We were very surprised to hear this. While they haven’t insisted that he repeat kindergarten, they are encouraging it. They’ve also said that he would be academically fine in first grade. My thought was that if he truly needed to be retained we’d put him in our public school, so that he could have a new teacher. The dilemma we are having is that our daughter, who is in third grade at the same private school, loves it there and does not want to leave. She’s very sensitive, and I think it would be a difficult transition for her. It would be very difficult logistically to have children in two different schools with two different break schedules. What do we do? Switch both children to public school? Have my son stay at the private school and move on to first grade? Retain him in kinder for another year with the same teacher. Would it be better to have someone who knows him teach him again? For the record, I really like his teacher, but I’m not 100 percent convinced that she is the best match for him.

—At a Loss

Dear At a Loss,

I’m so happy to hear that my first bit of advice was helpful. I would not retain your child. The vast amount of data shows that retention does not work—there is no correlation to increased student learning, and it does not help children long-term. In fact, retention has a strong negative correlation to student achievement. While there are many studies that you can find on this topic, this website is particularly useful in that it aggregates thousands of studies into a single table and is updating constantly. The table lists 252 influences on student achievement: Retention demonstrates a negative correlation, coming in seventh from the bottom in terms of impact on student achievement.

The behaviors you describe also sound like the behaviors that one might expect from a typical kindergartner. My wife, a kindergarten teacher, concurs.

Your son’s inability to make positive choices when he’s influenced by others, for example, is called peer pressure. It’s something most students struggle with at some point in their lives. If high school students are routinely succumbing to peer pressure (and they are), how could anyone possibly expect a 5- or 6-year-old boy to be confident and mature enough to deflect peer pressure when it rears its ugly head?

He isn’t “communicating appropriately when frustrated”? This is a struggle that many people will have for their entire lives, adults included. Most people struggle with effective communication when frustrated. Of course your son is struggling with this issue. He’s a kindergartner.

And I have no idea what “he doesn’t take pride in speaking to the entire class when given the opportunity” means. Not to be an asshole, but I would love to ask your son’s teacher and principal what method was used to evaluate your son’s level of pride when speaking to the class. Was his internal pride score a standard deviation lower than the class average? Also, when did it become an expectation that students will feel pride during public speaking? Public speaking scares the hell out of most people. Children, too.

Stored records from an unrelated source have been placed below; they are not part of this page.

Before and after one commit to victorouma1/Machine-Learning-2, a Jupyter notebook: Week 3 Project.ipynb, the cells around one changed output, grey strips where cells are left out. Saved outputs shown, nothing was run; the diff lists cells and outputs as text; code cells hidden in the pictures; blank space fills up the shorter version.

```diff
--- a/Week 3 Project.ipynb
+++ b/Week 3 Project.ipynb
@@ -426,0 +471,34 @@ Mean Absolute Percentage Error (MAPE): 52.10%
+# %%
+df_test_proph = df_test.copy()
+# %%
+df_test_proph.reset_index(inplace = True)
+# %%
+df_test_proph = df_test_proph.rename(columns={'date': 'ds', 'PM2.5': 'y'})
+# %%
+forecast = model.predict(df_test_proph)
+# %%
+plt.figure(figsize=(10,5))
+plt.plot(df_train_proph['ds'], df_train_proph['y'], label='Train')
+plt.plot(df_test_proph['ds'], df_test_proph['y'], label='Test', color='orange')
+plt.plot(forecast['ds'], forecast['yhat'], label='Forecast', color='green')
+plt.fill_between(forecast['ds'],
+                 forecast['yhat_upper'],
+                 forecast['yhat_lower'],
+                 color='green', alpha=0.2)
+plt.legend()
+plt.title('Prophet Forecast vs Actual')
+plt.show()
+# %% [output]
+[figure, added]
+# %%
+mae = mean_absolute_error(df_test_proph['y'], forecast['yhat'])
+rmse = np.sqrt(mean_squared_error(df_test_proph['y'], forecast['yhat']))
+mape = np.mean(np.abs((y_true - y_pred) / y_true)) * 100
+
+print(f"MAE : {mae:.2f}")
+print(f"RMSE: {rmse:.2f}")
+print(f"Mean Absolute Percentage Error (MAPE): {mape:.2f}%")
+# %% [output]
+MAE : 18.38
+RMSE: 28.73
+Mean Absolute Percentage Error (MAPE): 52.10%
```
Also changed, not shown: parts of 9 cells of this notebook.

Expecting a child to feel pride in speaking to his classmates is ridiculous, and it’s an even more ridiculous reason to retain him for another year.

Your child does not need the gift of another year of kindergarten. He needs the gift of first grade. Like all kids, he will mature with time. His behaviors will improve. He will be become more skilled at handling challenging circumstances.

He sounds like a typical kindergartner to me, learning to navigate the complex challenges associated with peer pressure and finding better ways to respond appropriately when frustrated. These are struggles that we would expect to see in a kindergarten student. Send him to first grade. Keep your daughter right where she is. Keep doing the things that you are doing.

Best of luck.

—Mr. Dicks